§ **PROBLEM DETAILS**
Would you copy out each line of the records below that includes the word "badgeContent"?

═══ DATA TO PROCESS

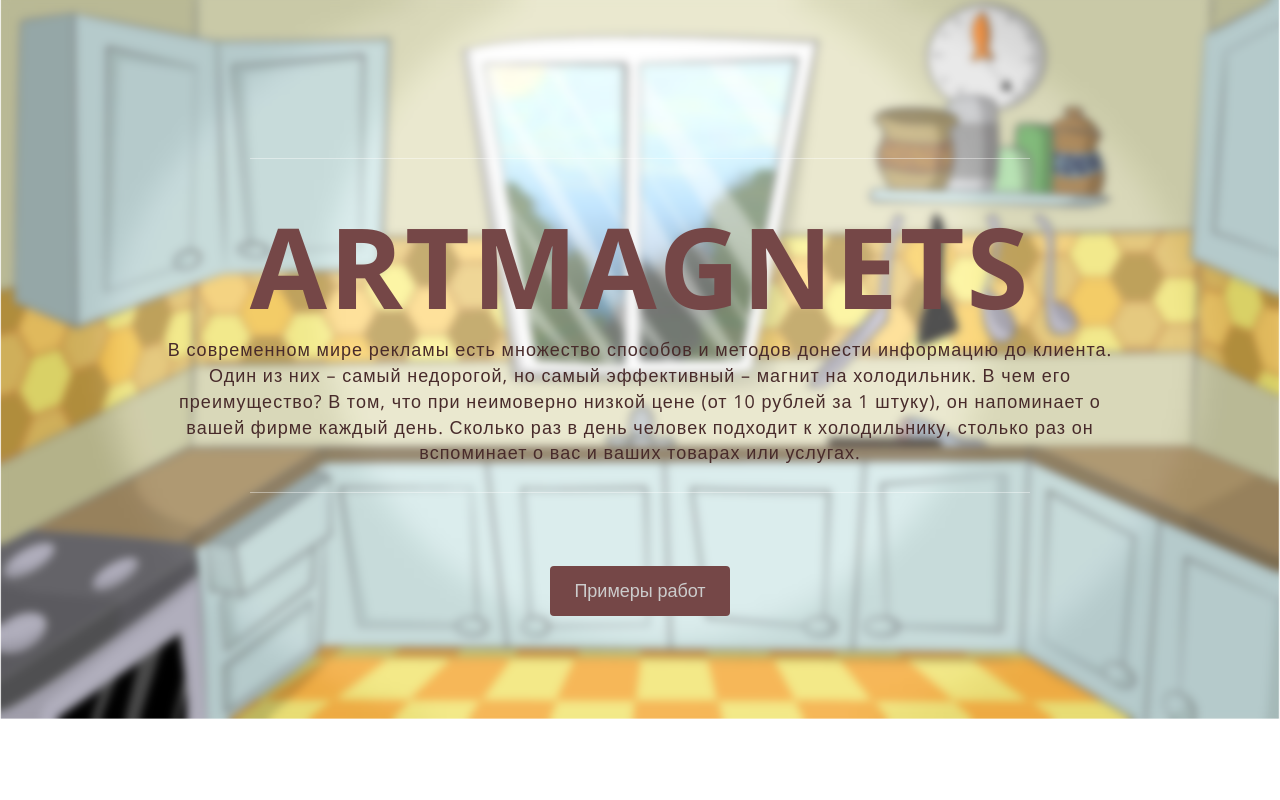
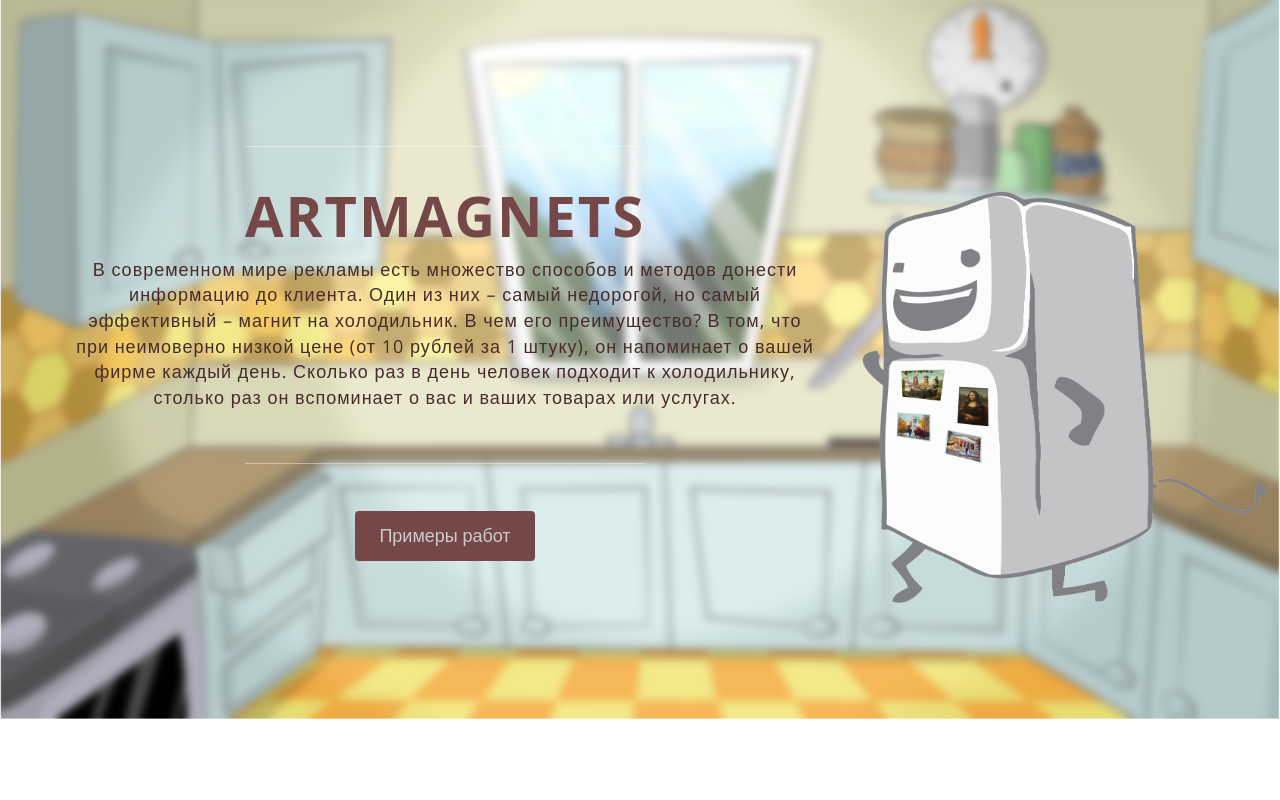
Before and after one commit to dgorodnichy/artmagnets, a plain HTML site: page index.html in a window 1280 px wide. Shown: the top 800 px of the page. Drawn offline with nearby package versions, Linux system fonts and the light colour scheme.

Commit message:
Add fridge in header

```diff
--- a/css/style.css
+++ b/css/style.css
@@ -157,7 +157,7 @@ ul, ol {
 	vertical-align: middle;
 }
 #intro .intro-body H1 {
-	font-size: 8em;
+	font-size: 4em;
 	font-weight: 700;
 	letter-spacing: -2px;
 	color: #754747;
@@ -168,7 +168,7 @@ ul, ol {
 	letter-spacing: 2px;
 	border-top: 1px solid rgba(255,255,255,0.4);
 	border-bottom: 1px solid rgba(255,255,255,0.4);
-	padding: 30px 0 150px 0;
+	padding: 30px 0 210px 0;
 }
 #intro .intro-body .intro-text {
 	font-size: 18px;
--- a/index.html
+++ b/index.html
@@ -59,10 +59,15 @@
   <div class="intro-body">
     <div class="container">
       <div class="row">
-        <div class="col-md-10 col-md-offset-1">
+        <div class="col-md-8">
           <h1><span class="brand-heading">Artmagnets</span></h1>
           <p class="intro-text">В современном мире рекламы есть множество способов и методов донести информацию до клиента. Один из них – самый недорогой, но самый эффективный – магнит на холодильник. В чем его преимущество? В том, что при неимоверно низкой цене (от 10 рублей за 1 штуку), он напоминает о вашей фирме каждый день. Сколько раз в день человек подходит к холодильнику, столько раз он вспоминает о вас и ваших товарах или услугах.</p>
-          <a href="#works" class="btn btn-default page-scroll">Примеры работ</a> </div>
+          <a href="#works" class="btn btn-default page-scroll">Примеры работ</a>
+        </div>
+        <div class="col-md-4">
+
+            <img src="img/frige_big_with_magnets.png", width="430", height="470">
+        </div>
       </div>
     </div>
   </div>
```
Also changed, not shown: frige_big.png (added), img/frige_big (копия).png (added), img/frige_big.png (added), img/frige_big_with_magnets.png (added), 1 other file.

══════
═══ DATA TO PROCESS

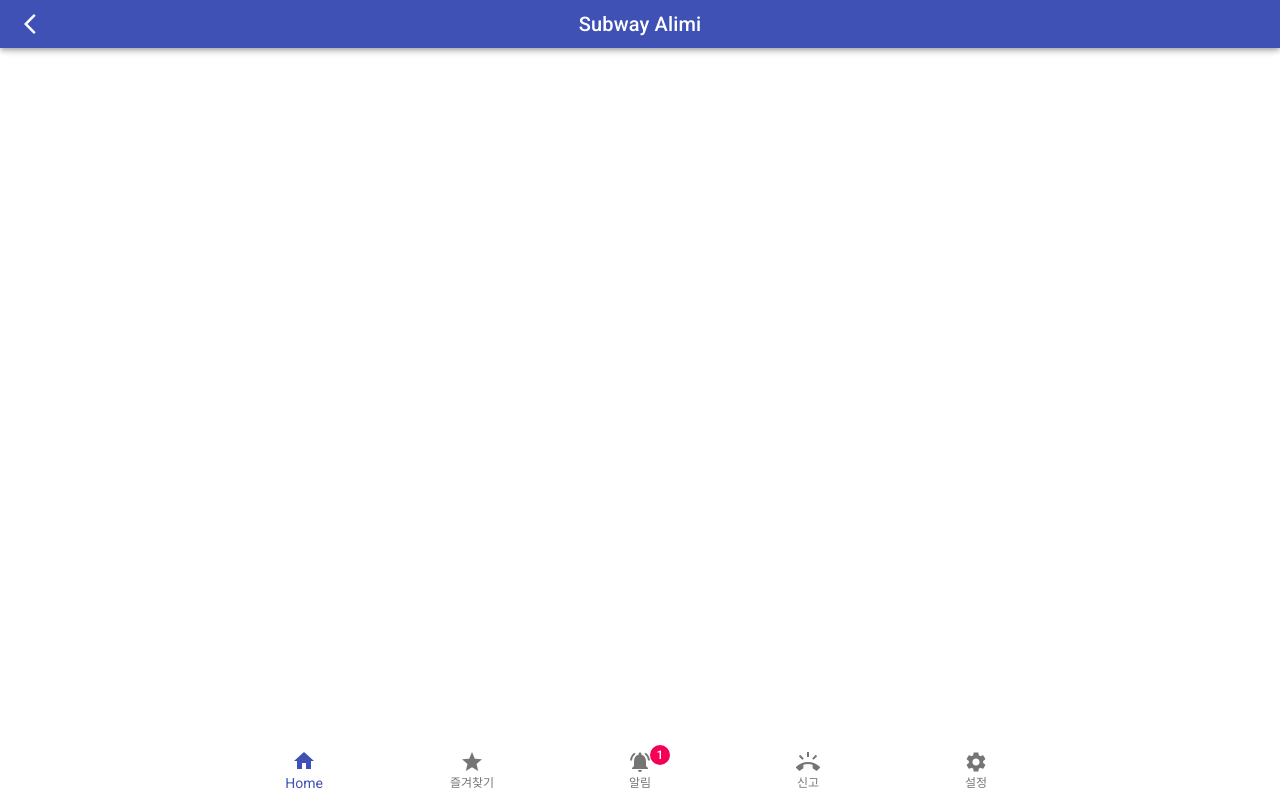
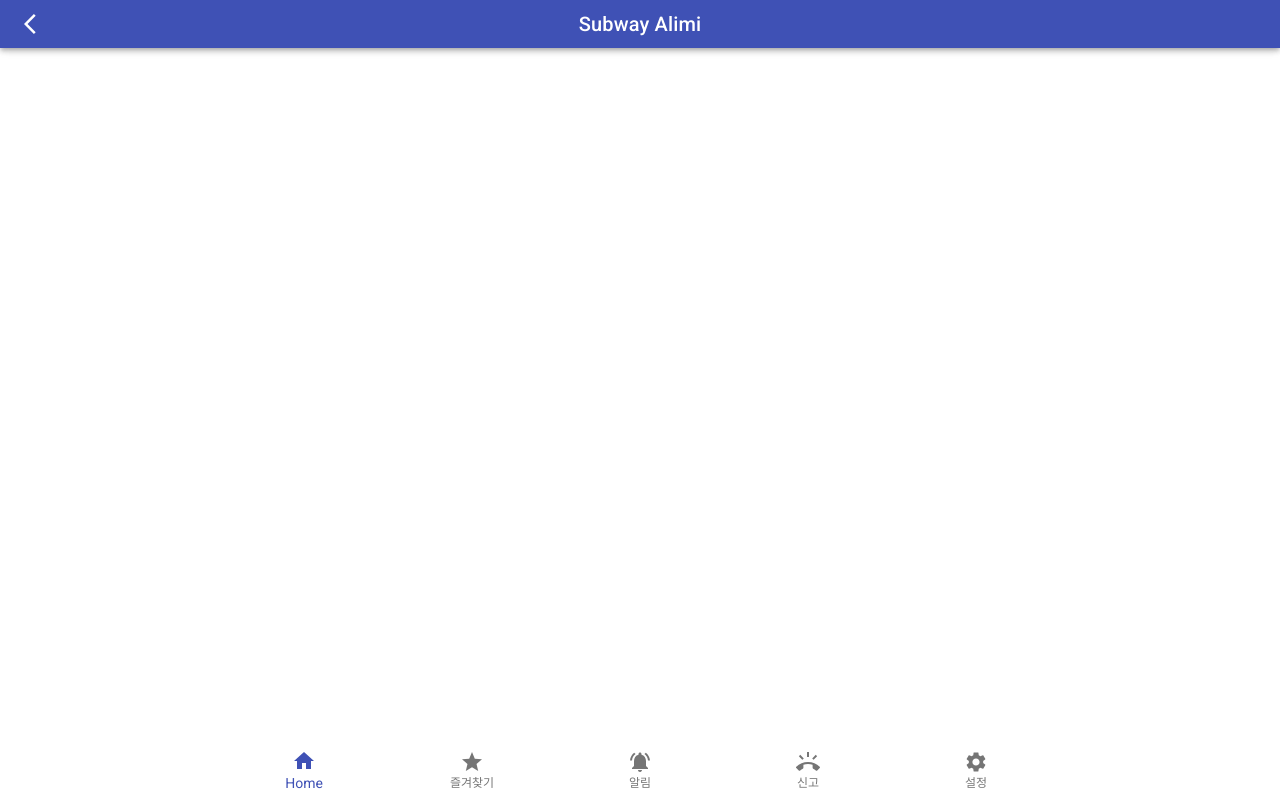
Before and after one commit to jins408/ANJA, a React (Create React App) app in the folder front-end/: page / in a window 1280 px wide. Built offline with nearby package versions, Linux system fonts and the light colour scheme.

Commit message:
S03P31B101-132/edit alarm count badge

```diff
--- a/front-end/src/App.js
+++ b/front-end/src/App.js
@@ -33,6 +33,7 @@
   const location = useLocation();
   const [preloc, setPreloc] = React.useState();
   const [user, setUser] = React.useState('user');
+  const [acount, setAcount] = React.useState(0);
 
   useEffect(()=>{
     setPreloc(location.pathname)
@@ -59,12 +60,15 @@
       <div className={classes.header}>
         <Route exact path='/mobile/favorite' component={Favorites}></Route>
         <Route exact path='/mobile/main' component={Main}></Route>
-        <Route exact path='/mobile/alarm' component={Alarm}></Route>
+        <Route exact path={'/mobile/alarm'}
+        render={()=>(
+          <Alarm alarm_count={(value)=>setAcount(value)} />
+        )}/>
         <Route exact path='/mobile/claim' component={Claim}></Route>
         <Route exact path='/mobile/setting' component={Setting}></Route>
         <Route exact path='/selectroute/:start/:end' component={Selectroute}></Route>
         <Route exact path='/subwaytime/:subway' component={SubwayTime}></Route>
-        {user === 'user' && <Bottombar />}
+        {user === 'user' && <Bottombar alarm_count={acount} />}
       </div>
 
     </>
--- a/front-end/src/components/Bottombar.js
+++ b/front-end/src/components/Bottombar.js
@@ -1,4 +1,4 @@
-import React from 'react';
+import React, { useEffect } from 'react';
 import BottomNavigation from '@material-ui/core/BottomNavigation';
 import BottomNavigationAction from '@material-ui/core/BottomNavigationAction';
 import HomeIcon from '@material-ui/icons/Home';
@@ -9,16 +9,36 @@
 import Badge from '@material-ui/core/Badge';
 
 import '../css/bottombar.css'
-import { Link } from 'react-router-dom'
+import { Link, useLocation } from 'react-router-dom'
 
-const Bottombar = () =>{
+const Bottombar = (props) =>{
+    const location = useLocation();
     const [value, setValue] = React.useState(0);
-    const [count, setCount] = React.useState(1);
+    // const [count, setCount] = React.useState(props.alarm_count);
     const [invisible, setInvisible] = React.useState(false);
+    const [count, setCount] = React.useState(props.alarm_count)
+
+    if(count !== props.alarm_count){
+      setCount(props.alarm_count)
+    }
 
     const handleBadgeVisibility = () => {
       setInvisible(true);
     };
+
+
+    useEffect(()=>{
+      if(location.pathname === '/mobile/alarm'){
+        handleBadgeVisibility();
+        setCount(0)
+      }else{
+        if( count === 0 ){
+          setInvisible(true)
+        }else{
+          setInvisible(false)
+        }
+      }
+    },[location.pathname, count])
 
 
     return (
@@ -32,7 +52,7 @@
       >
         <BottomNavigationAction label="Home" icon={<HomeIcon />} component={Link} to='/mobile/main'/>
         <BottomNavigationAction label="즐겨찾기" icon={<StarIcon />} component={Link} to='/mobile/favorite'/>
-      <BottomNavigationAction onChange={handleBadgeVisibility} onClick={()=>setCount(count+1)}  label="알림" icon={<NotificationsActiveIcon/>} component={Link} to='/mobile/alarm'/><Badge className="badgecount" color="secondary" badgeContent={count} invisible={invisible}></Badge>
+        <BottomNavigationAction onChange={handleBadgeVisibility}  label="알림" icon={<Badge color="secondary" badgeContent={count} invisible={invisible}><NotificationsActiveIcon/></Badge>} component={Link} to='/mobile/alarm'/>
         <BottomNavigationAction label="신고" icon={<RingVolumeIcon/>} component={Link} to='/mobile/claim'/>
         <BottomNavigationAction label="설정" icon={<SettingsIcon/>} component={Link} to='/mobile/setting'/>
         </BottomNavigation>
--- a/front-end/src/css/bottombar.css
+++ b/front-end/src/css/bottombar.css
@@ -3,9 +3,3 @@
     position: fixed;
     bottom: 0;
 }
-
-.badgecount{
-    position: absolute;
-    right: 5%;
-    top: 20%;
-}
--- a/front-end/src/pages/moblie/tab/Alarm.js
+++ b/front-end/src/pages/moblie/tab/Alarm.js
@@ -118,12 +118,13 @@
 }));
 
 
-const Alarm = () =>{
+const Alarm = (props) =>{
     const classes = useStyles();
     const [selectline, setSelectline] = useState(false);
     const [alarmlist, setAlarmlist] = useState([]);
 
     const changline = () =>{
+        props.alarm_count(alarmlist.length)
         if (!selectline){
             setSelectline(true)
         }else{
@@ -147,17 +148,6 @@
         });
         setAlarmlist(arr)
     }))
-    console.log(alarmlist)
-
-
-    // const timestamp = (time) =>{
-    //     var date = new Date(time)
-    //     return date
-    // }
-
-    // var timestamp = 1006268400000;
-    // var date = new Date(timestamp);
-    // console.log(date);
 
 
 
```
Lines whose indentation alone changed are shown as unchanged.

══════

§ **TASK ANSWER**
-      <BottomNavigationAction onChange={handleBadgeVisibility} onClick={()=>setCount(count+1)}  label="알림" icon={<NotificationsActiveIcon/>} component={Link} to='/mobile/alarm'/><Badge className="badgecount" color="secondary" badgeContent={count} invisible={invisible}></Badge>
+        <BottomNavigationAction onChange={handleBadgeVisibility}  label="알림" icon={<Badge color="secondary" badgeContent={count} invisible={invisible}><NotificationsActiveIcon/></Badge>} component={Link} to='/mobile/alarm'/>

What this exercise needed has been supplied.